A year has passed since the murder of Tahir Elçi, a Kurdish lawyer, human rights activist and Chairman of Diyarbakir Bar Association, and the investigations have not yet led to any results. Elçi was killed on Nov. 28, 2015 in an armed clash between unidentified persons and police officers, as he spoke to reporters in the Sur district, the oldest part of Diyarbakir destroyed by the fightings between the Kurdistan Workers' Party (PKK ) and the security forces, which have had devastating effects on civilian population, villages and cities. Elçi was denouncing the damages to historical buildings and the violence on citizens, demanding an end to the fightings.
The investigation at the crime scene had been impeded by the continuing armed attacks and was completed only four months later, in March. Besides, the investigating prosecutor of Elçi case has been changed three times as part of the reshuffle ordered by the government in the judiciary following the failed coup in July 2015. “On November, the prosecutor was reassigned. We met with the newly-assigned prosecutor, who also said that he has to examine the file", Diyarbakir Bar Association Chairman Ahmet Özmen told to Turkish-Armenian weekly newspaper Agos. "We provided the security footage of a restaurant near the crime scene. It has been a year since we have given this evidence, but they still haven't done anything about it. This alone reveals the fact that there is no effective and fast investigation process.”

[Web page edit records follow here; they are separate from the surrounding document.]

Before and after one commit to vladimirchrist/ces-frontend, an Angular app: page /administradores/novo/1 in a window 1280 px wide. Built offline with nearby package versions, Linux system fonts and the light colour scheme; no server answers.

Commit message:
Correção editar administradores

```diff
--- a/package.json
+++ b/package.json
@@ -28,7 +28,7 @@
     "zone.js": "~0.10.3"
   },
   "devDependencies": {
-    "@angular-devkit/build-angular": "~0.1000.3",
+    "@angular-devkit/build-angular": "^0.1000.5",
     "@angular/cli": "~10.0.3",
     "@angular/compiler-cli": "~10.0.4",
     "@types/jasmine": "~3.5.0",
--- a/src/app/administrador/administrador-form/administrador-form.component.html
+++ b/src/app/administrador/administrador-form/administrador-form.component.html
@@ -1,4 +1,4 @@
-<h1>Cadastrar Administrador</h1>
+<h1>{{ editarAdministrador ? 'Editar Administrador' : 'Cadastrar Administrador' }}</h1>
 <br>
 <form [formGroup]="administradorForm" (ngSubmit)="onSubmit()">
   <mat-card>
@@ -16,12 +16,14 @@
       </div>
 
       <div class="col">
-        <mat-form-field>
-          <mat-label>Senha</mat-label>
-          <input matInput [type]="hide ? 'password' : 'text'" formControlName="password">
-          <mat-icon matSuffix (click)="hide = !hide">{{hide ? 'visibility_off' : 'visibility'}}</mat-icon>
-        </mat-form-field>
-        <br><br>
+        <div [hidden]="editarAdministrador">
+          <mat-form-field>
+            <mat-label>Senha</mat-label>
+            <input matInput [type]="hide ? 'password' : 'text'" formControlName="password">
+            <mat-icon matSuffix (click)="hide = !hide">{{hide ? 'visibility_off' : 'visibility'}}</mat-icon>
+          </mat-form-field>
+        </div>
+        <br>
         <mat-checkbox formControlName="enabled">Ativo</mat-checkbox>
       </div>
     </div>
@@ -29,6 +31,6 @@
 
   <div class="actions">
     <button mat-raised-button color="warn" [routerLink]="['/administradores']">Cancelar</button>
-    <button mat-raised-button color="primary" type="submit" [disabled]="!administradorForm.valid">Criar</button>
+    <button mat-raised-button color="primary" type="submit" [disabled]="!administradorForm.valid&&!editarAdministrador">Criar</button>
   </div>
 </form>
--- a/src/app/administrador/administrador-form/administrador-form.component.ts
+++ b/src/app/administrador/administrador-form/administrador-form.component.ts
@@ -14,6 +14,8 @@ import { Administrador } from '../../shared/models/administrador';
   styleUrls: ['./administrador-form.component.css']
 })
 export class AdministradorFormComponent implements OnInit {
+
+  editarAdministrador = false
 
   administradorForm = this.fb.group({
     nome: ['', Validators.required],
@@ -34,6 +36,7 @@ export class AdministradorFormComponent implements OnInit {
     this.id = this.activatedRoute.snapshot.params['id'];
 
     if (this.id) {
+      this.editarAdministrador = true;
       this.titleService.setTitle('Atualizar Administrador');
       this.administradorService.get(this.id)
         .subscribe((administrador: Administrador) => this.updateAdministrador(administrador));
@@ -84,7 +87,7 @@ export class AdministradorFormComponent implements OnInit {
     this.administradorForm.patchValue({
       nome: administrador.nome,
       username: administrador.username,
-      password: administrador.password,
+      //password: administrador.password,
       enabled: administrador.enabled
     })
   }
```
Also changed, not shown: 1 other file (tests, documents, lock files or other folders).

Agos, founded by Hrant Dink, the Turkish journalist of Armenian origin killed in January 2007, has highlighted the demand for justice launched by the Friends of Hrant, the organization founded by Dink friends and followers, who gathered outside the court house in Istanbul for a hearing of Dink murder case. "The first step in the investigation on Dink murder was taken nine years after the murder. We shouldn't let something like this happen in investigation on Tahir Elçi murder," Friends of Hrant told in a statement, pointing out "the many similarities between the murders of these two peace envoys" and adding that "the State has been trying to conceal both of these murders."
Elçi had distinguished himself in the defense of the tortured detainees and victims of enforced disappearances, cooperating with international organizations and taking cases to the European Court of Human Rights. He was also among the founding members of Amnesty International in Turkey. Ten thousands people attended his funeral with his family members, representatives of all associations of lawyers in Turkey, rights activists and political organizations.

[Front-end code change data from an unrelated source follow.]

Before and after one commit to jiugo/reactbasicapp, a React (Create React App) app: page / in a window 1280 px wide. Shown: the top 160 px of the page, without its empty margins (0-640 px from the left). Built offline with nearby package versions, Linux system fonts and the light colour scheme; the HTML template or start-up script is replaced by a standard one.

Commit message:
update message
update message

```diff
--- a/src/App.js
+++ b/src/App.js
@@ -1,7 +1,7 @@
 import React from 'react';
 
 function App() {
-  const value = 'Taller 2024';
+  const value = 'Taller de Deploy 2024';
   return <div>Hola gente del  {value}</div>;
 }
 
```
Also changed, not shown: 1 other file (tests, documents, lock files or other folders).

After his death the situation in the Kurdish provinces has worsened because of the crackdown launched by the Turkish government in the aftermath of the failed coup, which has been extended throughout the country in order to eliminate the alleged coup plotters and silence the opposition. A situation denounced by Brando Benifei, MEP of the Party of European Socialists (PES), after a mission in Turkey with other party members to bring solidarity to Selahattin Demirtaş, Co-Leader of the left-wing pro-Kurdish Peoples' Democratic Party (HDP), and to other parliamentarians jailed by Erdogan.

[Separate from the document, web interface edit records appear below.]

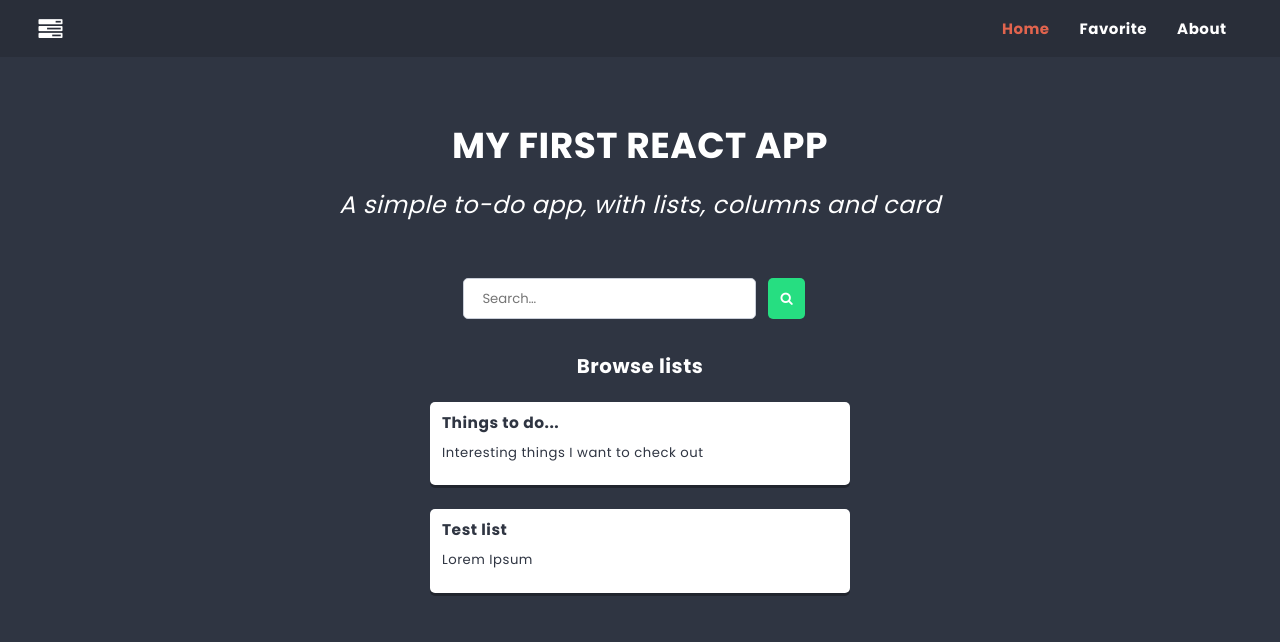
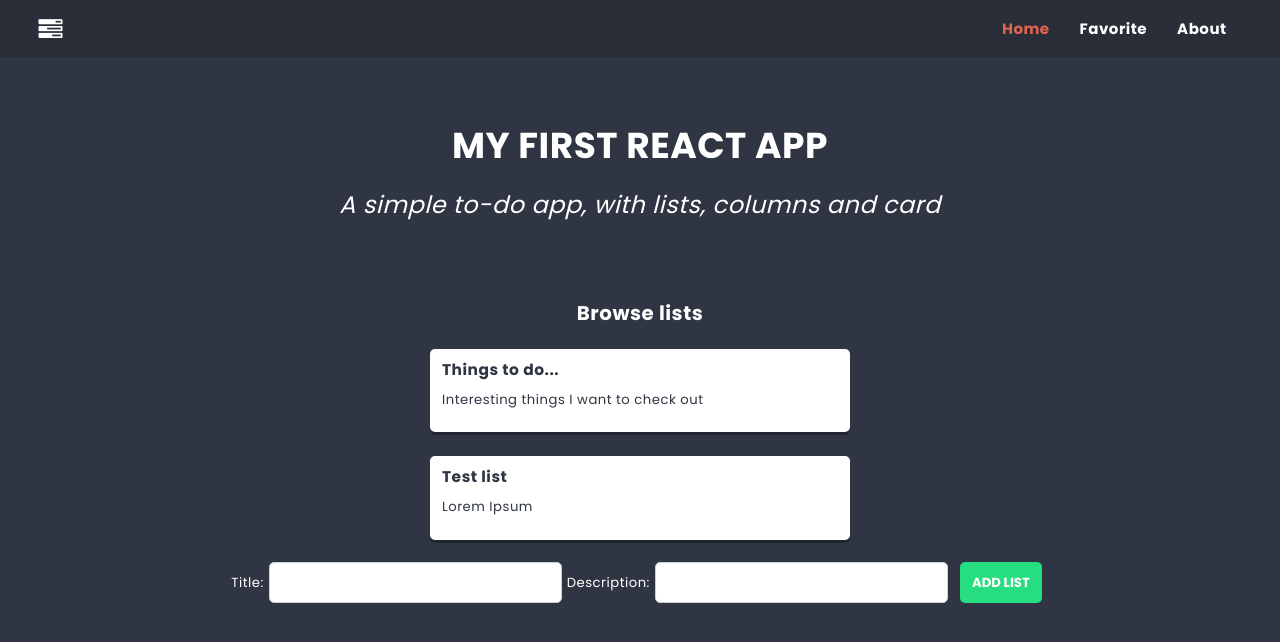
Before and after one commit to luqol/project-react-toDoApp, a React (Create React App) app: page / in a window 1280 px wide. Shown: the top 642 px of the page. Built offline with nearby package versions, Linux system fonts and the light colour scheme.

Commit message:
Add ListForm

```diff
--- a/src/App.js
+++ b/src/App.js
@@ -5,6 +5,7 @@ import About from './components/About/About';
 import Favorite from './components/Favorite/Favorite';
 import { Routes, Route } from 'react-router-dom';
 import PageNotFound from './components/PageNotFound/PageNotFound';
+import List from './components/List/List';
 
 
 const App = () => {
@@ -17,6 +18,7 @@ const App = () => {
           <Route path="/about" element={<About />} />
           <Route path="/favorite" element={<Favorite />} />
           <Route path="*" element={<PageNotFound />} />
+          <Route path="/list/:listId" element={<List />} />
         </Routes>
       </Container>
     </main>
--- a/src/components/ColumnForm/ColumnForm.js
+++ b/src/components/ColumnForm/ColumnForm.js
@@ -5,14 +5,14 @@ import TextInput from '../TextInput/TextInput';
 import { useDispatch } from 'react-redux';
 import { addColumn } from '../../redux/store';
 
-const ColumnForm = () => {
+const ColumnForm = ({listId}) => {
   const [title, setTitle] = useState('');
   const [icon, setIcon] = useState('');
   const dispatch = useDispatch();
 
   const handleSubmit = e => {
     e.preventDefault();
-    dispatch( addColumn({title, icon}));
+    dispatch( addColumn({ listId, title, icon}));
     setTitle('');
     setIcon('');
   };
--- a/src/components/Home/Home.js
+++ b/src/components/Home/Home.js
@@ -1,5 +1,4 @@
 import Hero from '../Hero/Hero';
-import SearchForm from '../SearchForm/SearchForm';
 import Lists from '../Lists/Lists';
 
 
@@ -7,7 +6,6 @@ const Home  = () => {
   return(
     <>
       <Hero />
-      <SearchForm />
       <Lists />
     </>
   );
--- a/src/components/List/List.js
+++ b/src/components/List/List.js
@@ -3,28 +3,34 @@ import styles from './List.module.scss';
 import ColumnForm from '../ColumnForm/ColumnForm';
 import { useSelector } from 'react-redux';
 import { getAllCollumns, getListByID } from '../../redux/store';
+import { useParams } from 'react-router';
+import SearchForm from '../SearchForm/SearchForm';
+import { Navigate } from 'react-router-dom';
 
 const List = () => {
 
-  const listData = useSelector(state => getListByID(state, 1));
+  const { listId } = useParams();
 
-  const columns = useSelector(state => getAllCollumns(state, listData.id));
-  //console.log('getallcollumns');
+  const listData = useSelector(state => getListByID(state, listId));
+
+  const columns = useSelector(state => getAllCollumns(state, listId));
+  //consologle.('getallcollumns');
 
 
-
+  if(!listData) return <Navigate to="/" />
   return (
     <div className={styles.list}>
       <header className={styles.header}>
           <h2 className={styles.title} >{listData.title}</h2>
       </header>
       <p className={styles.description}>{listData.description}</p>
+      <SearchForm />
       <section className={styles.columns}>
       {columns.map(column =>
       <Column key={column.id} {...column} />
       )}
       </section>
-       <ColumnForm />
+       <ColumnForm  listId={listId}/>
     </div>
   );
 };
--- /dev/null
+++ b/src/components/ListForm/ListForm.js
@@ -0,0 +1,31 @@
+import styles from './ListForm.module.scss'
+import TextInput from '../TextInput/TextInput';
+import Button from '../Button/Button';
+import { useState} from 'react';
+import { useDispatch } from 'react-redux';
+import { addList } from '../../redux/store';
+
+const ListForm = () =>{
+  const [title, setTitle] = useState('');
+  const [description, setDescription] = useState('');
+  const dispatch = useDispatch();
+
+  const handleSubmit = e => {
+    e.preventDefault();
+    dispatch( addList({title, description}) );
+    setTitle('');
+    setDescription('');
+  };
+
+  return(
+    <form className={styles.listForm} onSubmit={handleSubmit} >
+        <label>Title:</label>
+        <TextInput value={title} onChange={e => setTitle(e.target.value)} />
+        <label>Description:</label>
+        <TextInput value={description} onChange={e => setDescription(e.target.value)} />
+        <Button>Add List</Button>
+    </form>
+  );
+};
+
+export default ListForm;
--- /dev/null
+++ b/src/components/ListForm/ListForm.module.scss
@@ -0,0 +1,23 @@
+.listForm{
+    padding: 10px;
+    text-align: center;
+  }
+
+  label{
+      margin:5px;
+  }
+
+  @media (max-width: 767px) {
+
+    .columnForm{
+      display: flex;
+      flex-direction: column;
+      align-items: center;
+      button{
+        width: 114px;
+      }
+      input{
+        width: 162px;
+      }
+    }
+  }
--- a/src/components/Lists/Lists.js
+++ b/src/components/Lists/Lists.js
@@ -2,6 +2,7 @@ import { useSelector } from 'react-redux';
 import styles from './Lists.module.scss';
 import { getAllLists } from '../../redux/store';
 import { Link } from 'react-router-dom';
+import ListForm from '../ListForm/ListForm';
 
 const Lists = () => {
 
@@ -11,11 +12,12 @@ const Lists = () => {
     <section className={styles.lists}>
     <h2 className={styles.heading}>Browse lists</h2>
     {lists.map(list => (
-      <Link key={list.id} to="" className={styles.listLink}>
+      <Link key={list.id} to={"list/" + list.id} className={styles.listLink}>
         <h3>{list.title}</h3>
         <p>{list.description}</p>
       </Link>
     ))}
+    <ListForm />
   </section>
   );
 };
--- a/src/components/SearchForm/SearchForm.js
+++ b/src/components/SearchForm/SearchForm.js
@@ -2,12 +2,13 @@ import TextInput from '../TextInput/TextInput';
 import Button from '../Button/Button'
 import styles from './SearchForm.module.scss';
 import { useState } from 'react';
-import { useDispatch } from 'react-redux';
-import { updateSearchPhrase } from '../../redux/store';
+import { useDispatch, useSelector } from 'react-redux';
+import {  getSearchPhase, updateSearchPhrase } from '../../redux/store';
 
 const SearchForm = () => {
-  const [searchedPhrase, setSearchedPhrase] = useState('');
+  const [searchedPhrase, setSearchedPhrase] = useState( useSelector(getSearchPhase) );
   const dispatch = useDispatch();
+
 
   const handleSubmit = e => {
     e.preventDefault();
--- a/src/redux/initialState.js
+++ b/src/redux/initialState.js
@@ -1,12 +1,12 @@
 const initialState = {
   lists: [
     {
-      id: 1,
+      id: '1',
       title: 'Things to do...',
       description: 'Interesting things I want to check out'
     },
    {
-      id: 2,
+      id: '2',
       title: 'Test list',
       description: 'Lorem Ipsum'
    }
@@ -14,25 +14,25 @@ const initialState = {
   columns: [
     {
       id: 1,
-      listId: 1,
+      listId: '1',
       title: 'Books',
       icon: 'book',
     },
     {
       id: 2,
-      listId: 1,
+      listId: '1',
       title: 'Movies',
       icon: 'film',
     },
     {
       id: 3,
-      listId: 1,
+      listId: '1',
       title: 'Games',
       icon: 'gamepad',
     },
     {
       id: 4,
-      listId: 2,
+      listId: '2',
       title: 'Music',
       icon: 'music',
     },
--- a/src/redux/store.js
+++ b/src/redux/store.js
@@ -14,13 +14,17 @@ export const getListByID = ({lists}, listID) => lists.find( list => list.id ===
 
 export const getAllLists = state => state.lists ;
 
+export const getSearchPhase = state => state.searchedPhrase;
+
 //action creators
 
 export const addColumn = payload => ({type: 'ADD_COLUMN', payload});
 
 export const addCard = payload => ({type: 'ADD_CARD', payload});
 
-export const updateSearchPhrase = payload => ({type: 'SEARCH_PHRASE',  payload})
+export const updateSearchPhrase = payload => ({type: 'SEARCH_PHRASE',  payload});
+
+export const addList = payload => ({type: 'ADD_LIST', payload});
 
 const reducer = (state, action) => {
 
@@ -31,6 +35,8 @@ const reducer = (state, action) => {
       return {...state, cards: [...state.cards, {id: shortid(), ...action.payload}]};
     case 'SEARCH_PHRASE':
       return {...state, searchedPhrase: action.payload};
+    case 'ADD_LIST':
+      return {...state, lists: [...state.lists, {id: shortid(), ...action.payload}]};
     default:
       return state;
     }
```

"Europe, while not closing the door completely, can no longer stand idly by while a so geographically close government puts in prison the members of its own Parliament, dozens of journalists, opposition politicians, judges, mayors, not to mention the armed conflict in the Kurd Southeast, we have almost ignored" said Benifei to Eunews. The PES delegation was not allowed to meet Demirtaş, but managed to visit Cumhuriyet independent daily, whose editor-in-chief was arrested in late October, while the former chief editor was sentenced to over 5 years in prison for an article on arms trafficking between the Intelligence and the ISIS. "Being present on site has allowed us to show to the HDP detainee leaders and deputies that they are not forgotten and that Europe looks at what is happening in Turkey with great attention and concern," Benifei said.